_What you are asked to do_.
I'd like the entries repeated exactly, pictures omitted.
--- --- ---
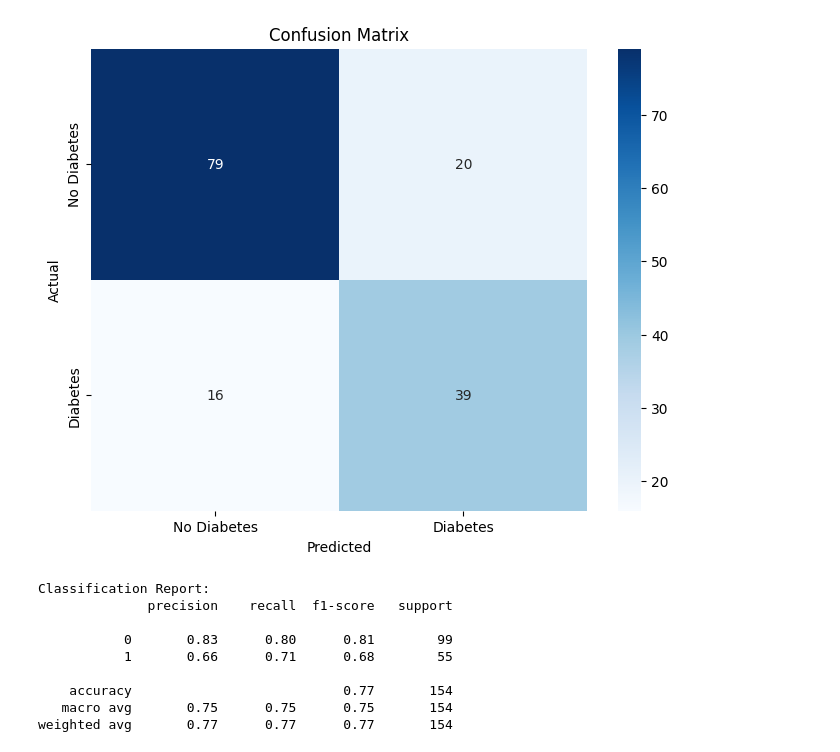
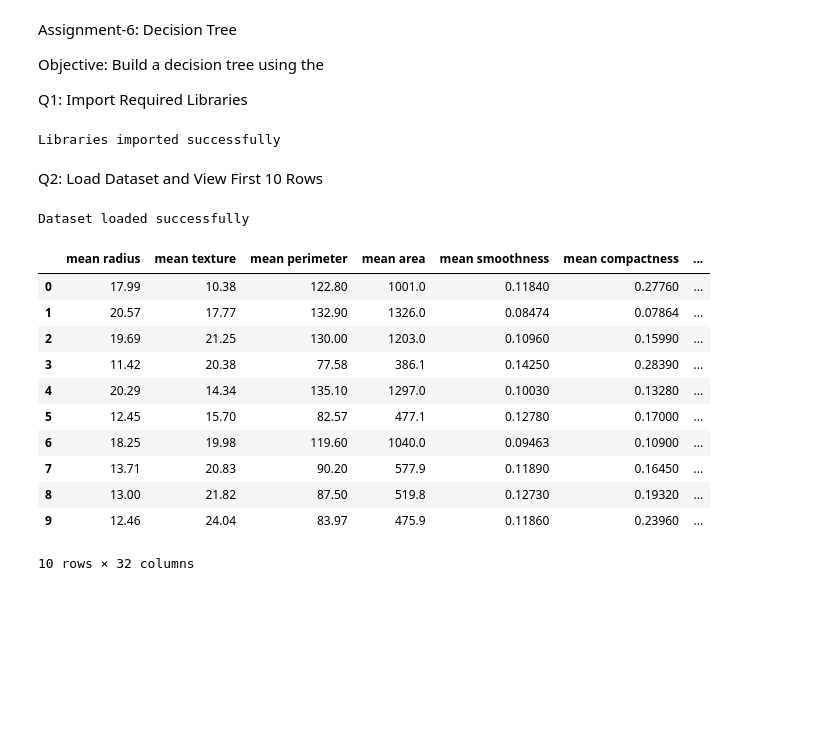
Before and after one commit to nehasmane2003-stack/MACHINE-LEARNING-Clg, a Jupyter notebook: Ass_6.ipynb, the cells around one changed output. Cells and saved outputs as stored; diff of their text form; code cells hidden in the pictures; blank space fills up the shorter version.

```diff
--- a/Ass_6.ipynb
+++ b/Ass_6.ipynb
@@ -154,32 +3,46 @@ To generate the confusion matrix and classification report, I will import the ne
-# %%
-from sklearn.metrics import confusion_matrix, classification_report
-import seaborn as sns
-import matplotlib.pyplot as plt
-
-# Generate the confusion matrix
-cm = confusion_matrix(y_test, y_pred)
-
-# Plot the confusion matrix
-plt.figure(figsize=(8, 6))
-sns.heatmap(cm, annot=True, fmt='d', cmap='Blues',
-            xticklabels=['No Diabetes', 'Diabetes'],
-            yticklabels=['No Diabetes', 'Diabetes'])
-plt.title('Confusion Matrix')
-plt.xlabel('Predicted')
-plt.ylabel('Actual')
-plt.show()
-
-# Generate and print the classification report
-print("\nClassification Report:")
-print(classification_report(y_test, y_pred))
-# %% [output]
-[figure, removed]
-Classification Report:
-              precision    recall  f1-score   support
-
-           0       0.83      0.80      0.81        99
-           1       0.66      0.71      0.68        55
-
-    accuracy                           0.77       154
-   macro avg       0.75      0.75      0.75       154
-weighted avg       0.77      0.77      0.77       154
+# %% [markdown]
+Assignment-6: Decision Tree
+
+Objective: Build a decision tree using the
+
+Q1: Import Required Libraries
+# %%
+import pandas as pd
+import numpy as np
+import matplotlib.pyplot as plt
+
+from sklearn.datasets import load_breast_cancer
+from sklearn.model_selection import train_test_split
+from sklearn.tree import DecisionTreeClassifier, plot_tree
+from sklearn.metrics import accuracy_score, confusion_matrix, classification_report
+
+print('Libraries imported successfully')
+# %% [output]
+Libraries imported successfully
+# %% [markdown]
+Q2: Load Dataset and View First 10 Rows
+# %%
+# Load the Breast Cancer Wisconsin dataset
+cancer = load_breast_cancer()
+
+# Create a DataFrame
+dataset = pd.DataFrame(data=cancer.data, columns=cancer.feature_names)
+dataset['target'] = cancer.target
+dataset['diagnosis'] = dataset['target'].map({0: 'Malignant', 1: 'Benign'})
+
+print('Dataset loaded successfully')
+dataset.head(10)
+# %% [output]
+Dataset loaded successfully
+|  | mean radius | mean texture | mean perimeter | mean area | mean smoothness | mean compactness | ... |
+| 0 | 17.99 | 10.38 | 122.80 | 1001.0 | 0.11840 | 0.27760 | ... |
+| 1 | 20.57 | 17.77 | 132.90 | 1326.0 | 0.08474 | 0.07864 | ... |
+| 2 | 19.69 | 21.25 | 130.00 | 1203.0 | 0.10960 | 0.15990 | ... |
+| 3 | 11.42 | 20.38 | 77.58 | 386.1 | 0.14250 | 0.28390 | ... |
+| 4 | 20.29 | 14.34 | 135.10 | 1297.0 | 0.10030 | 0.13280 | ... |
+| 5 | 12.45 | 15.70 | 82.57 | 477.1 | 0.12780 | 0.17000 | ... |
+| 6 | 18.25 | 19.98 | 119.60 | 1040.0 | 0.09463 | 0.10900 | ... |
+| 7 | 13.71 | 20.83 | 90.20 | 577.9 | 0.11890 | 0.16450 | ... |
+| 8 | 13.00 | 21.82 | 87.50 | 519.8 | 0.12730 | 0.19320 | ... |
+| 9 | 12.46 | 24.04 | 83.97 | 475.9 | 0.11860 | 0.23960 | ... |
+10 rows × 32 columns
```
Also changed, not shown: parts of 42 cells of this notebook.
--- --- ---
_Response_.
Before and after one commit to nehasmane2003-stack/MACHINE-LEARNING-Clg, a Jupyter notebook: Ass_6.ipynb, the cells around one changed output. Cells and saved outputs as stored; diff of their text form; code cells hidden in the pictures; blank space fills up the shorter version.

```diff
--- a/Ass_6.ipynb
+++ b/Ass_6.ipynb
@@ -154,32 +3,46 @@ To generate the confusion matrix and classification report, I will import the ne
-# %%
-from sklearn.metrics import confusion_matrix, classification_report
-import seaborn as sns
-import matplotlib.pyplot as plt
-
-# Generate the confusion matrix
-cm = confusion_matrix(y_test, y_pred)
-
-# Plot the confusion matrix
-plt.figure(figsize=(8, 6))
-sns.heatmap(cm, annot=True, fmt='d', cmap='Blues',
-            xticklabels=['No Diabetes', 'Diabetes'],
-            yticklabels=['No Diabetes', 'Diabetes'])
-plt.title('Confusion Matrix')
-plt.xlabel('Predicted')
-plt.ylabel('Actual')
-plt.show()
-
-# Generate and print the classification report
-print("\nClassification Report:")
-print(classification_report(y_test, y_pred))
-# %% [output]
-[figure, removed]
-Classification Report:
-              precision    recall  f1-score   support
-
-           0       0.83      0.80      0.81        99
-           1       0.66      0.71      0.68        55
-
-    accuracy                           0.77       154
-   macro avg       0.75      0.75      0.75       154
-weighted avg       0.77      0.77      0.77       154
+# %% [markdown]
+Assignment-6: Decision Tree
+
+Objective: Build a decision tree using the
+
+Q1: Import Required Libraries
+# %%
+import pandas as pd
+import numpy as np
+import matplotlib.pyplot as plt
+
+from sklearn.datasets import load_breast_cancer
+from sklearn.model_selection import train_test_split
+from sklearn.tree import DecisionTreeClassifier, plot_tree
+from sklearn.metrics import accuracy_score, confusion_matrix, classification_report
+
+print('Libraries imported successfully')
+# %% [output]
+Libraries imported successfully
+# %% [markdown]
+Q2: Load Dataset and View First 10 Rows
+# %%
+# Load the Breast Cancer Wisconsin dataset
+cancer = load_breast_cancer()
+
+# Create a DataFrame
+dataset = pd.DataFrame(data=cancer.data, columns=cancer.feature_names)
+dataset['target'] = cancer.target
+dataset['diagnosis'] = dataset['target'].map({0: 'Malignant', 1: 'Benign'})
+
+print('Dataset loaded successfully')
+dataset.head(10)
+# %% [output]
+Dataset loaded successfully
+|  | mean radius | mean texture | mean perimeter | mean area | mean smoothness | mean compactness | ... |
+| 0 | 17.99 | 10.38 | 122.80 | 1001.0 | 0.11840 | 0.27760 | ... |
+| 1 | 20.57 | 17.77 | 132.90 | 1326.0 | 0.08474 | 0.07864 | ... |
+| 2 | 19.69 | 21.25 | 130.00 | 1203.0 | 0.10960 | 0.15990 | ... |
+| 3 | 11.42 | 20.38 | 77.58 | 386.1 | 0.14250 | 0.28390 | ... |
+| 4 | 20.29 | 14.34 | 135.10 | 1297.0 | 0.10030 | 0.13280 | ... |
+| 5 | 12.45 | 15.70 | 82.57 | 477.1 | 0.12780 | 0.17000 | ... |
+| 6 | 18.25 | 19.98 | 119.60 | 1040.0 | 0.09463 | 0.10900 | ... |
+| 7 | 13.71 | 20.83 | 90.20 | 577.9 | 0.11890 | 0.16450 | ... |
+| 8 | 13.00 | 21.82 | 87.50 | 519.8 | 0.12730 | 0.19320 | ... |
+| 9 | 12.46 | 24.04 | 83.97 | 475.9 | 0.11860 | 0.23960 | ... |
+10 rows × 32 columns
```
Also changed, not shown: parts of 42 cells of this notebook.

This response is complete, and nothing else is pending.